The U. S. Supreme Court heard arguments last week in the landmark Tahoe Sierra Preservation Council v. Tahoe Regional Planning Agency case.
Predicting the outcome of the case based on comments by Supreme Court justices is risky business. Nonetheless, your intrepid reporter will do so.
The case was filed over 17 years ago by Tahoe City attorney Larry Hoffman on behalf of 449 named plaintiffs who owned property in the Lake Tahoe basin. The plaintiffs allege that the regulations and ordinances of TRPA denied them “economically viable use” of their land, and thus constituted a “takings” under the Fifth and Fourteenth Amendments to the United States Constitution.
From April 1981 to April of 1984 the property owner/plaintiffs were essentially unable to build on their lots while TRPA put together a plan that would allow limited development in the basin but protect the Lake.
The lawsuit addresses whether the lot owners are entitled to be compensated because of the temporary freeze on development.
The trial judge, Edward Reed, spoke favorably of the efforts of the Agency to protect the decline of the Lake’s water quality:
“For what is at stake, at least in part, is the survival of Lake Tahoe, one of the wonders of the natural world. Whatever the ultimate outcome of this case, the fate of the lake deserves serious attention and thought. That, it has unquestionably received. The very tenacity with which the property owners herein have pursued their claims, supports the idea that the lake is worth fighting for E The lake is almost indescribably beautifulE Ironically, the more Lake Tahoe comes to be appreciated for its beauty, the more that beauty is threatened.”
Judge Reed ruled for the property owners, but as TRPA attorney John Marshall told me at the time, “We are in round 6 of I don’t know how many rounds.”

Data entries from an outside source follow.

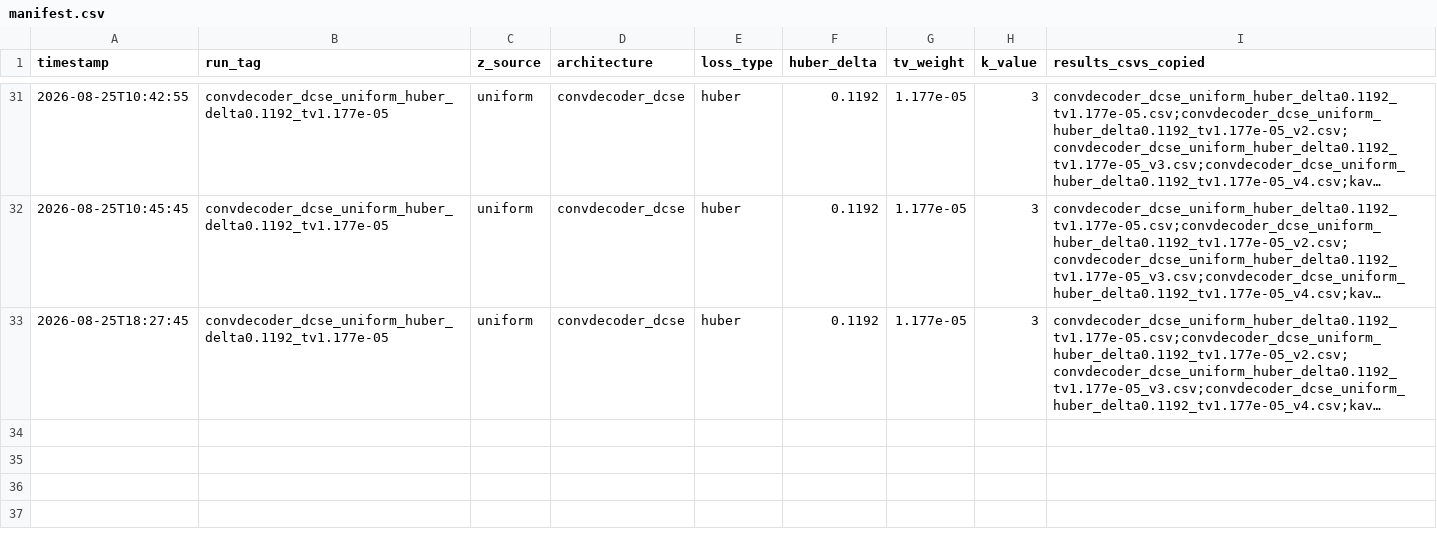
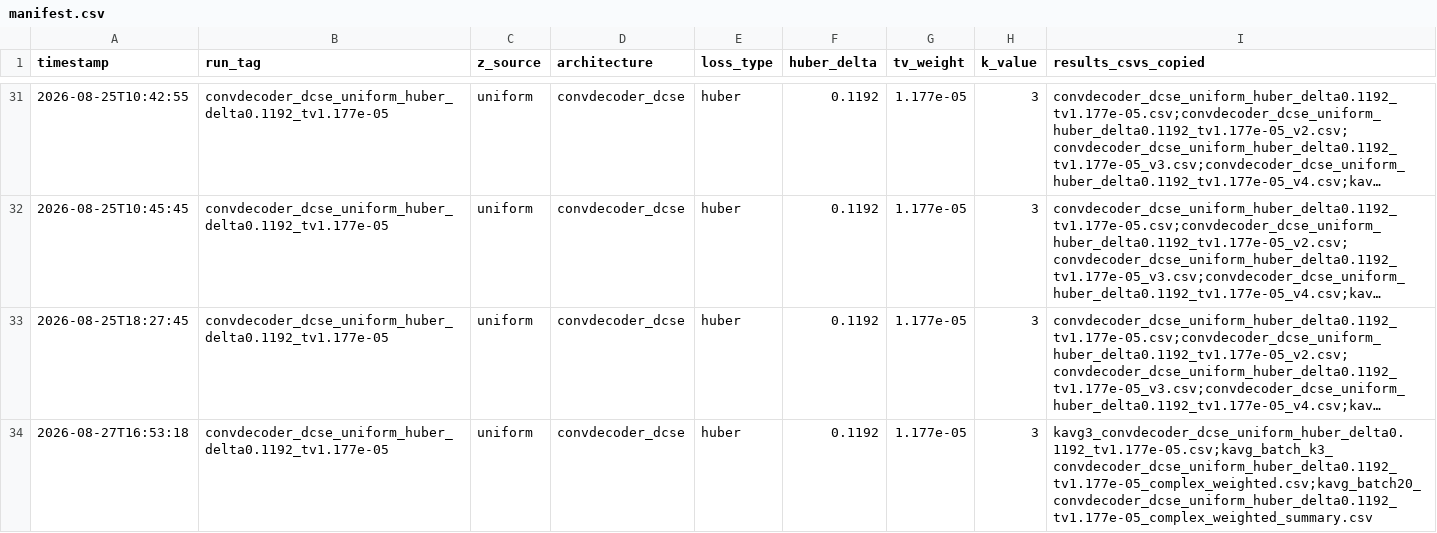
Before and after one commit to itaipasternak-cloud/ConvDeconv-MRI-project, a CSV file: results/manifest.csv, drawn as a sheet; only a part is shown, gaps mark what is left out; long unchanged cells end in …; the diff names each change by its address in the sheet, - before the commit and + after, or states it on an @@ line.

Commit message:
Update results/notebook -- 2026-08-27T16:53:18 (RUN_TAG=convdecoder_dcse_uniform_huber_delta0.1192_tv1.177e-05)

```diff
--- a/results/manifest.csv
+++ b/results/manifest.csv
+row 34: 2026-08-27T16:53:18 | convdecoder_dcse_uniform_huber_delta0.1192_tv1.177e-05 | uniform | convdecoder_dcse | huber | 0.1192 | 1.177e-05 | 3 | kavg3_convdecoder_dcse_uniform_huber_delta0.1192_tv1.177e-05.csv;kavg_batch_k3_convdecoder_dcse_uniform_huber_delta0.1192_tv1.177e-05_complex_weighted.csv;kavg_batch20_convdecoder_dcse_uniform_huber_delta0.1192_tv1.177e-05_complex_weighted_summary.csv
```
Also changed, not shown: results/kavg3_convdecoder_dcse_uniform_huber_delta0.1192_tv1.177e-05.csv, 2 other files.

Well, this is the final round, and when the Supreme Court issues its opinion, someone will be down for the count. If it is the property owners, they will have been asked to shoulder an unreasonable burden for all us who enjoy Tahoe, and if TRPA takes the hit, the two state legislatures will have to finance the payoff. That will not be pretty.
The case will set the precedent for what is known as “temporary takings,” temporary delays in processing development permits. A temporary delay can be as short as a few days while the building department official processes a permit to as long as several years while an agency like TRPA develops its regulatory ordinances.

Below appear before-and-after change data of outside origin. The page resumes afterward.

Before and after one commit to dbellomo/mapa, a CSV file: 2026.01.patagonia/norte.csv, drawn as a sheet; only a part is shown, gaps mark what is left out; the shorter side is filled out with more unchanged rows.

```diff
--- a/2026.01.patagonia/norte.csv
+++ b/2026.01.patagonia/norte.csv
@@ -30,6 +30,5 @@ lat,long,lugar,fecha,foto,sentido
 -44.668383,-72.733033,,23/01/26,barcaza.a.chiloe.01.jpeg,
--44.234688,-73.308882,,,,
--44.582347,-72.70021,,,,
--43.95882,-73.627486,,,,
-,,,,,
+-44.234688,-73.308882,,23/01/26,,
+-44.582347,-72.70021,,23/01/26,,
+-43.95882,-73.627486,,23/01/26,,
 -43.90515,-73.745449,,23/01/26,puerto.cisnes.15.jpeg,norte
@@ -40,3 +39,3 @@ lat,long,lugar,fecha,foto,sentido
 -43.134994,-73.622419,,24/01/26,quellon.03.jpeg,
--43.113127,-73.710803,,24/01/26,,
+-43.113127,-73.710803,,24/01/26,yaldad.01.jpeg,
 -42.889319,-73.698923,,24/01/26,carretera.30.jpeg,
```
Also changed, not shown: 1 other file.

That’s the issue facing the Court, where do you draw the line? At which point does a temporary delay or interim moratorium become compensable?
As Justice Anthony Kennedy queried, “It’s a difficult decision. Let’s say the World Trade Center is to be rebuilt, with offices only, but it’s so important that the city says it needs a year to study what to do. Is that a per se taking?”

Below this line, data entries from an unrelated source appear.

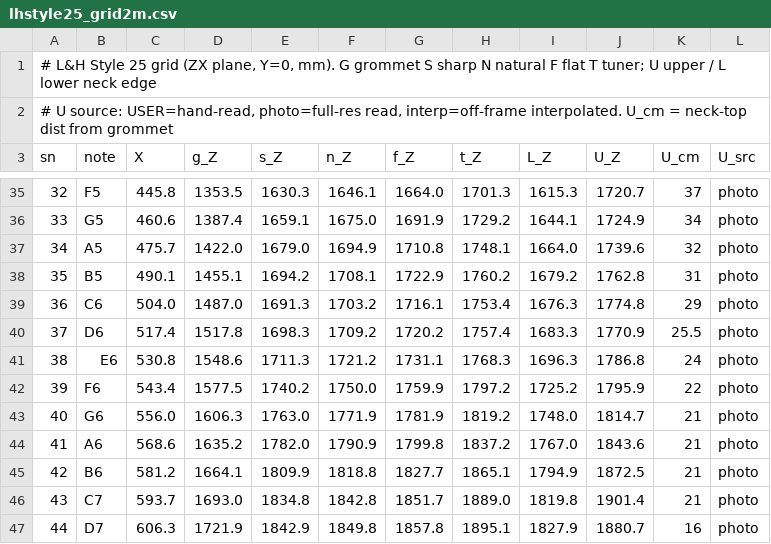
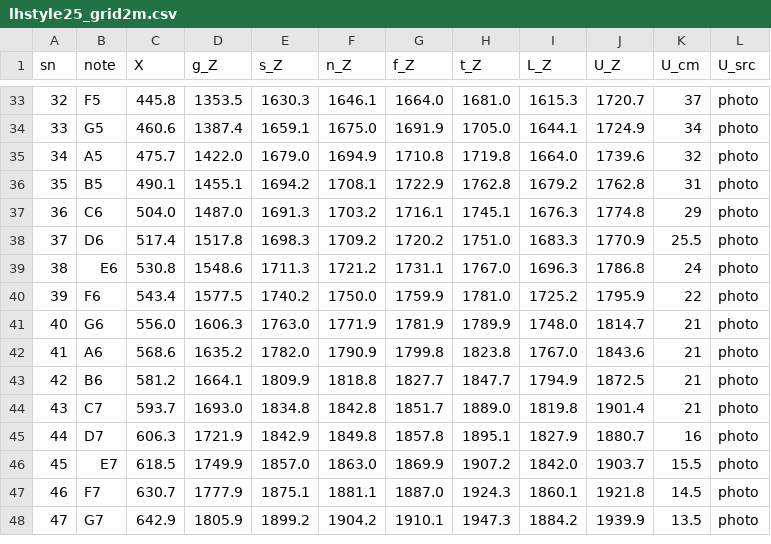
Before and after one commit to jclements3/2dTo3d, a CSV file: lhstyle25_grid2m.csv, drawn as a sheet; only a part is shown, gaps mark what is left out; the shorter side is filled out with more unchanged rows; the diff covers the shown part only.

```diff
--- a/lhstyle25_grid2m.csv
+++ b/lhstyle25_grid2m.csv
@@ -1,3 +1 @@
-"# L&H Style 25 grid (ZX plane, Y=0, mm). G grommet S sharp N natural F flat T tuner; U upper / L lower neck edge"
-"# U source: USER=hand-read, photo=full-res read, interp=off-frame interpolated. U_cm = neck-top dist from grommet"
 sn,note,X,g_Z,s_Z,n_Z,f_Z,t_Z,L_Z,U_Z,U_cm,U_src
@@ -35,12 +33,12 @@ sn,note,X,g_Z,s_Z,n_Z,f_Z,t_Z,L_Z,U_Z,U_cm,U_src
-32,F5,445.8,1353.5,1630.3,1646.1,1664.0,1701.3,1615.3,1720.7,37,photo
-33,G5,460.6,1387.4,1659.1,1675.0,1691.9,1729.2,1644.1,1724.9,34,photo
-34,A5,475.7,1422.0,1679.0,1694.9,1710.8,1748.1,1664.0,1739.6,32,photo
-35,B5,490.1,1455.1,1694.2,1708.1,1722.9,1760.2,1679.2,1762.8,31,photo
-36,C6,504.0,1487.0,1691.3,1703.2,1716.1,1753.4,1676.3,1774.8,29,photo
-37,D6,517.4,1517.8,1698.3,1709.2,1720.2,1757.4,1683.3,1770.9,25.5,photo
-38,E6,530.8,1548.6,1711.3,1721.2,1731.1,1768.3,1696.3,1786.8,24,photo
-39,F6,543.4,1577.5,1740.2,1750.0,1759.9,1797.2,1725.2,1795.9,22,photo
-40,G6,556.0,1606.3,1763.0,1771.9,1781.9,1819.2,1748.0,1814.7,21,photo
-41,A6,568.6,1635.2,1782.0,1790.9,1799.8,1837.2,1767.0,1843.6,21,photo
-42,B6,581.2,1664.1,1809.9,1818.8,1827.7,1865.1,1794.9,1872.5,21,photo
+32,F5,445.8,1353.5,1630.3,1646.1,1664.0,1681.0,1615.3,1720.7,37,photo
+33,G5,460.6,1387.4,1659.1,1675.0,1691.9,1705.0,1644.1,1724.9,34,photo
+34,A5,475.7,1422.0,1679.0,1694.9,1710.8,1719.8,1664.0,1739.6,32,photo
+35,B5,490.1,1455.1,1694.2,1708.1,1722.9,1762.8,1679.2,1762.8,31,photo
+36,C6,504.0,1487.0,1691.3,1703.2,1716.1,1745.1,1676.3,1774.8,29,photo
+37,D6,517.4,1517.8,1698.3,1709.2,1720.2,1751.0,1683.3,1770.9,25.5,photo
+38,E6,530.8,1548.6,1711.3,1721.2,1731.1,1767.0,1696.3,1786.8,24,photo
+39,F6,543.4,1577.5,1740.2,1750.0,1759.9,1781.0,1725.2,1795.9,22,photo
+40,G6,556.0,1606.3,1763.0,1771.9,1781.9,1789.9,1748.0,1814.7,21,photo
+41,A6,568.6,1635.2,1782.0,1790.9,1799.8,1823.8,1767.0,1843.6,21,photo
+42,B6,581.2,1664.1,1809.9,1818.8,1827.7,1847.7,1794.9,1872.5,21,photo
 43,C7,593.7,1693.0,1834.8,1842.8,1851.7,1889.0,1819.8,1901.4,21,photo
```
Also changed, not shown: 25 edited cells elsewhere in this file.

Michael Burger, representing the lot owners, responded affirmatively, adding: “If I take your car and park it in a garage for a year, you’ve lost the use of it. The owner would be expected to be compensated for the loss, even if the car were returned later.”
Oh yeah, my prediction.
I’ve never been right before, but here goes. I think the property owners will pick up the votes of Chief Justice Rehnquist and Justices Scalia and Thomas and maybe a couple of other votes, but I don’t think the Court wants to arguably topple TRPA, especially when as was noted during oral argument, the lots held their values during the temporary freeze.
I think the Court will side with TRPA on a 5 to 4 vote.
But don’t take that to the bank.